A typical silicon PV cell is composed of a thin wafer consisting of an ultra-thin layer of phosphorus-doped (N-type) silicon on top of a thicker layer of boron-doped (P-type) silicon. An electrical field is created near the top surface of the cell where these two materials are in contact, called the P-N junction. When sunlight strikes the surface of a PV cell, this electrical field provides momentum and direction to light-stimulated electrons, resulting in a flow of current when the solar cell is connected to an electrical load

Regardless of size, a typical silicon PV cell produces about 0.5 – 0.6 volt DC under open-circuit, no-load conditions. The current (and power) output of a PV cell depends on its efficiency and size (surface area), and is proportional the intensity of sunlight striking the surface of the cell. For example, under peak sunlight conditions, a typical commercial PV cell with a surface area of 160 cm^2 (~25 in^2) will produce about 2 watts peak power. If the sunlight intensity were 40 percent of peak, this cell would produce about 0.8 watts.

Photovoltaic arrays can be mounted at a fixed angle facing south, or they can be mounted on a tracking device that follows the sun, allowing them to capture the most sunlight over the course of a day.

Because of their modularity, PV systems can be designed to meet any electrical requirement, no matter how large or how small. You also can connect them to an electric distribution system (grid-connected), or they can stand alone (off-grid).

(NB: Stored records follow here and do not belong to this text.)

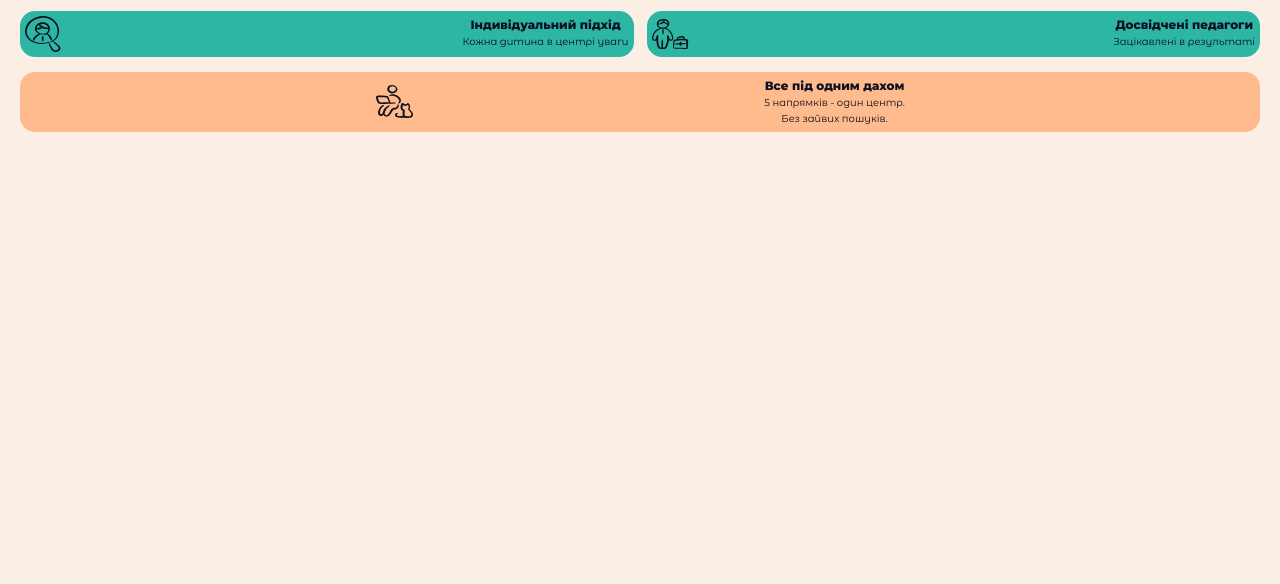
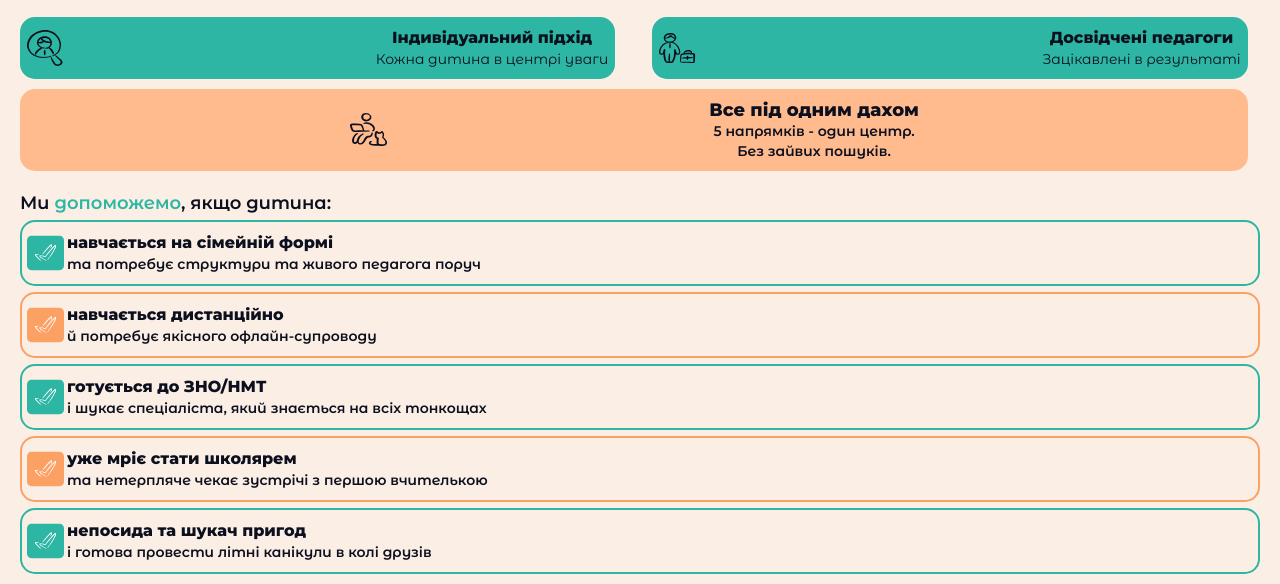
Before and after one commit to Shuvalik/ALFA, a website: page docs/index.html in a window 1280 px wide. Shown: the part 963-1547 px from the top of the page. Before the commit the page ends 1115 px from the top, so only its background shows below. Drawn offline with nearby package versions, Linux system fonts and the light colour scheme; files that its build step writes are made by us from their sources.

Commit message:
add section and make biger font

```diff
--- a/docs/index.html
+++ b/docs/index.html
@@ -180,6 +180,34 @@
               </div>
             </div>
           </div>
+        </div>
+      </section>
+
+      <section id="why-choose-us" class="why-choose">
+        <div class="container">
+          <h2 class="h2">Ми <span class="markCyanColor">допоможемо</span>, якщо дитина:</h2>
+          <ul class="colorsCheckList">
+            <li>
+              <p class="title">навчається на сімейній формі</p>
+              <p>та потребує структури та живого педагога поруч</p>
+            </li>
+            <li>
+              <p class="title">навчається дистанційно</p>
+              <p>й потребує якісного офлайн-супроводу</p>
+            </li>
+            <li>
+              <p class="title">готується до ЗНО/НМТ</p>
+              <p>і шукає спеціаліста, який знається на всіх тонкощах</p>
+            </li>
+            <li>
+              <p class="title">уже мріє стати школярем</p>
+              <p>та нетерпляче чекає зустрічі з першою вчителькою</p>
+            </li>
+            <li>
+              <p class="title">непосида та шукач пригод</p>
+              <p>і готова провести літні канікули в колі друзів</p>
+            </li>
+          </ul>
         </div>
       </section>
 
--- a/src/assets/scss/base/_base.scss
+++ b/src/assets/scss/base/_base.scss
@@ -9,7 +9,7 @@ body {
     font-family: $base-font;
     font-weight: 400;
     color: $font-color;
-    @include font(12, 18);
+    @include font(14, 20);
     font-family: 'MontserratAlternates-Regular';
     scroll-behavior: smooth;
     position: relative;
@@ -104,8 +104,13 @@ main {
     width: 1px;
 }
 
+.h2 {
+  @include font(18, 24);
+  font-family: 'MontserratAlternates-SemiBold';
+  margin-bottom: 5px;
+}
 .h3 {
-  @include font(16, 20);
+  @include font(20, 24);
   font-family: 'MontserratAlternates-Bold';
 }
 .boxRightText {
@@ -116,6 +121,9 @@ main {
 .markOrangeColor {
   color: $orange-color;
 }
+.markCyanColor {
+  color: $cyan-light-color;
+}
 
 .bg-cyan {
   background-color: $cyan-light-color;
@@ -124,7 +132,7 @@ main {
   background-color: #FFBB8D;
 }
 .title {
-  @include font(12, 18);
+  @include font(16, 22);
   font-family: 'Montserrat-ExtraBold';
 }
 /*
@@ -206,29 +214,6 @@ strong {
     @include font(22, 30);
   }
 }
-.h2 {
-  @include font(90, 110);
-  font-family: 'MontserratAlternates-SemiBold';
-  color: $navy-color;
-  @media only screen and (max-width: $xl-deck) {
-    @include font(70, 80);
-  }
-  @media only screen and (max-width: $l-deck) {
-    @include font(60, 70);
-  }
-  @media only screen and (max-width: $s-deck) {
-    @include font(50, 60);
-  }
-  @media only screen and (max-width: $land-tablet) {
-    @include font(38, 50);
-  }
-  @media only screen and (max-width: $tablet) {
-    @include font(30, 40);
-  }
-  @media only screen and (max-width: $mobile) {
-    @include font(22, 30);
-  }
-}
 
 .h4 {
   @include font(50, 60);
@@ -268,9 +253,7 @@ strong {
     @include font(20, 26);
   }
 }
-.markBlueColor {
-  color: $blue-color;
-}
+
 .markYellowColor {
   color: $yellow-color;
 }
--- a/src/assets/scss/components/_boxes.scss
+++ b/src/assets/scss/components/_boxes.scss
@@ -1,3 +1,36 @@
+
+.colorsCheckList {
+    margin-bottom: 10px;
+    li {
+        position: relative;
+        padding: 10px 5px 10px 45px;
+        border: 2px solid $cyan-light-color;
+        border-radius: 15px;
+        font-family: 'MontserratAlternates-SemiBold';
+        display: block;
+        margin-bottom: 6px;
+        &::before {
+            content: ' ';
+            position: absolute;
+            top: 50%;
+            left: 5px;
+            transform: translateY(-50%);
+            width: 37px;
+            height: 45px;
+            border-radius: 5px;
+            background: $cyan-light-color url("./../../assets/images/white-checked-icon.svg") 50% 50% no-repeat;
+            @media (min-width: 435px) {
+                height: 35px;
+            }
+        }
+        &:nth-child(even) {
+            border-color: $orange-light-color;
+            &::before {
+                background-color: $orange-light-color;
+            }
+        }
+    }
+}
 /*.spotList {
     display: flex;
     justify-content: space-between;
--- a/src/assets/scss/components/_links_buttons.scss
+++ b/src/assets/scss/components/_links_buttons.scss
@@ -80,7 +80,7 @@
   z-index: 0;
   border-radius: 15px;
   width: 100%;
-  min-width: 113px;
+  min-width: 123px;
   height: 43px;
   color: $white-color;
   display: flex;
@@ -91,7 +91,7 @@
   cursor: pointer;
   transition: all 0.8s ease;
   font-family: 'MontserratAlternates-Bold';
-  @include font(14, 22);
+  @include font(16, 22);
   /*@media only screen and (max-width: $xl-deck) {
     @include font(40, 50);
     max-width: 340px;
--- a/src/assets/scss/sections/_sections.scss
+++ b/src/assets/scss/sections/_sections.scss
@@ -16,7 +16,7 @@
         width: 100%;
         bottom: 0;
         left: 0;
-        background: linear-gradient(to top, $bg-color 8%, rgba(251, 239, 229, 0) 100%);
+        background: linear-gradient(to top, $bg-color 10%, rgba(251, 239, 229, 0.5) 85%, rgba(251, 239, 229, 0) 100%);
         /*@media only screen and (max-width: $tablet) {
             background: linear-gradient(to top, rgba(255, 255, 255, .9) 8%, rgba(255, 255, 255, .3) 80%, rgba(255, 255, 255, 0) 100%);
         }*/
@@ -38,11 +38,11 @@
 }
 .colorsBox {
     display: grid;
-    grid-template-columns: repeat(2, 1fr);
+    grid-template-columns: repeat(2, 48%);
     grid-template-rows: repeat(2, auto);
-    gap: 15px 13px;
+    gap: 10px 3%;
     padding: 20px 0;
-    @include font(10, 16);
+    @include font(14, 20);
     /*@media only screen and (max-width: $xl-deck) {
       @include font(30, 45);
       padding: 20px 0 0;
@@ -73,10 +73,17 @@
         display: flex;
         justify-content: space-between;
         border-radius: 15px;
-        padding: 5px;
+        padding: 10px 7px;
+        flex-direction: column;
+        @media (min-width: 435px) {
+            flex-direction: row;
+        }
         .iconHolder {
             display: flex;
             align-items: center;
+        }
+        svg {
+            margin-inline: auto;
         }
         /*@media only screen and (max-width: $xl-deck) {
             min-height: 220px;
@@ -95,6 +102,12 @@
     .bigBox {
         grid-column: span 2;
         justify-content: space-evenly;
+        font-family: 'MontserratAlternates-SemiBold';
+        flex-direction: row;
+        .title {
+            @include font(18, 22);
+        }
+
     }
 }
 /*l.rightLogo{
```
Also changed, not shown: src/index.html (+28 -0 lines), docs/assets/css/style.min.css, docs/assets/images/white-checked-icon.svg (added), src/assets/images/white-checked-icon.svg (added).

An illustration showing a residential grid-connected small solar electric or photovoltaic system. It shows two square-shaped solar panels, each containing nine smaller squares, on the roof of a house. You can see how the electric current travels from the solar panels to an inverter box. From the inverter box, the electric current travels to a meter box and then to an electricity transmission tower, referred to as the utility service. Inside the house, from the inverter box, you see the electric current powering two lights, a television, and a clothes washer and dryer.


Wind Electric System

Small wind electric systems are one of the most cost-effective, home-based renewable energy systems. These systems are also nonpolluting.

If a small wind electric system is right for you, it can do the following:This illustration shows the basic parts of a small wind electric system. It shows the wind turbine. The turbine features two, long, thin blades attached at one end. Next to the the blades is a rotor, which looks like a metal band next to the blades. The rotor's connected to a generator/alternator, a cylindrical-shaped device.  A long, thin, triangular-shaped metal piece extends from the generator/alternator, with a tail at the end, which is shaped and placed much like the tail of one of those small wooden model planes. The turbine sits atop a tower, which is basically a long metal pole. The tower is connected beneath the generator/alternator.

  • Lower your electricity bills by 50–90%
  • Help you avoid the high costs of having utility power lines extended to a remote location
  • Help uninterruptible power supplies ride through extended utility outages.

Small wind electric systems can also be used for a variety of other applications, including water pumping on farms and ranches.

Wind is created by the unequal heating of the Earth's surface by the sun. Wind turbines convert the kinetic energy in wind into clean electricity.

When the wind spins the wind turbine's blades, a rotor captures the kinetic energy of the wind and converts it into rotary motion to drive the generator. The manuf acturer can provide information on the maximum wind speed at which the turbine is designed to operate safely. Most turbines have automatic overspeed-governing systems to keep the rotor from spinning out of control in very high winds.

A small wind system can be connected to an electric distribution system (grid-connected) or it can stand alone (off-grid).

All information courtesy U.S. Department of Energy